BRIEF:
Reproduce every line of the listing exactly.

SOURCE MATERIAL:
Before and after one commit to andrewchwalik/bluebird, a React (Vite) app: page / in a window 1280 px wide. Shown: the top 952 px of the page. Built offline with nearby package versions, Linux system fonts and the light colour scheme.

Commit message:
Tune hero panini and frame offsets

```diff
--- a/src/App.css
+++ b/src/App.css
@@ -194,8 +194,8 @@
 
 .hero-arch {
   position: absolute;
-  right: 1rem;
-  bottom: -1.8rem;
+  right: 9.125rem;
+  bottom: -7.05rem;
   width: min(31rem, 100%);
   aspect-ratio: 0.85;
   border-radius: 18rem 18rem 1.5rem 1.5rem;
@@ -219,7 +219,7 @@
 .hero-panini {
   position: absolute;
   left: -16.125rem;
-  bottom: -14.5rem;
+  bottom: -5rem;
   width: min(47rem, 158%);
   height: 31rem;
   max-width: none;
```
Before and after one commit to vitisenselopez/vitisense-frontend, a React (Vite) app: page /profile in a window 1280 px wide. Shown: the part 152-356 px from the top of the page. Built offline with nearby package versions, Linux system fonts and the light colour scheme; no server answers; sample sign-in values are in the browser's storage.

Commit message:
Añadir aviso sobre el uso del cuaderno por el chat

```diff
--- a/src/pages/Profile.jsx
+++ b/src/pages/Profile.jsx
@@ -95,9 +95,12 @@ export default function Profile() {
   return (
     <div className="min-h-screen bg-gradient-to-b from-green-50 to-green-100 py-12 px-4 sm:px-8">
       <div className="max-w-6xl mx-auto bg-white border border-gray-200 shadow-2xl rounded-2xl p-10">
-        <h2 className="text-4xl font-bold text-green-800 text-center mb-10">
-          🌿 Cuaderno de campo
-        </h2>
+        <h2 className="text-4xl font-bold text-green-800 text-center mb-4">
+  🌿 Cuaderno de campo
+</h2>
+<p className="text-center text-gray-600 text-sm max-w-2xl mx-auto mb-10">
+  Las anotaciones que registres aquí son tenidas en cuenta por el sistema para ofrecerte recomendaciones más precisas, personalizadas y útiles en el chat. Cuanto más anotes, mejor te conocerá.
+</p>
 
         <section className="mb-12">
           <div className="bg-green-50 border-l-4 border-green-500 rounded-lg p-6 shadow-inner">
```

OUTPUT FOR THIS TASK:
Before and after one commit to andrewchwalik/bluebird, a React (Vite) app: page / in a window 1280 px wide. Shown: the top 952 px of the page. Built offline with nearby package versions, Linux system fonts and the light colour scheme.

Commit message:
Tune hero panini and frame offsets

```diff
--- a/src/App.css
+++ b/src/App.css
@@ -194,8 +194,8 @@
 
 .hero-arch {
   position: absolute;
-  right: 1rem;
-  bottom: -1.8rem;
+  right: 9.125rem;
+  bottom: -7.05rem;
   width: min(31rem, 100%);
   aspect-ratio: 0.85;
   border-radius: 18rem 18rem 1.5rem 1.5rem;
@@ -219,7 +219,7 @@
 .hero-panini {
   position: absolute;
   left: -16.125rem;
-  bottom: -14.5rem;
+  bottom: -5rem;
   width: min(47rem, 158%);
   height: 31rem;
   max-width: none;
```
Before and after one commit to vitisenselopez/vitisense-frontend, a React (Vite) app: page /profile in a window 1280 px wide. Shown: the part 152-356 px from the top of the page. Built offline with nearby package versions, Linux system fonts and the light colour scheme; no server answers; sample sign-in values are in the browser's storage.

Commit message:
Añadir aviso sobre el uso del cuaderno por el chat

```diff
--- a/src/pages/Profile.jsx
+++ b/src/pages/Profile.jsx
@@ -95,9 +95,12 @@ export default function Profile() {
   return (
     <div className="min-h-screen bg-gradient-to-b from-green-50 to-green-100 py-12 px-4 sm:px-8">
       <div className="max-w-6xl mx-auto bg-white border border-gray-200 shadow-2xl rounded-2xl p-10">
-        <h2 className="text-4xl font-bold text-green-800 text-center mb-10">
-          🌿 Cuaderno de campo
-        </h2>
+        <h2 className="text-4xl font-bold text-green-800 text-center mb-4">
+  🌿 Cuaderno de campo
+</h2>
+<p className="text-center text-gray-600 text-sm max-w-2xl mx-auto mb-10">
+  Las anotaciones que registres aquí son tenidas en cuenta por el sistema para ofrecerte recomendaciones más precisas, personalizadas y útiles en el chat. Cuanto más anotes, mejor te conocerá.
+</p>
 
         <section className="mb-12">
           <div className="bg-green-50 border-l-4 border-green-500 rounded-lg p-6 shadow-inner">
```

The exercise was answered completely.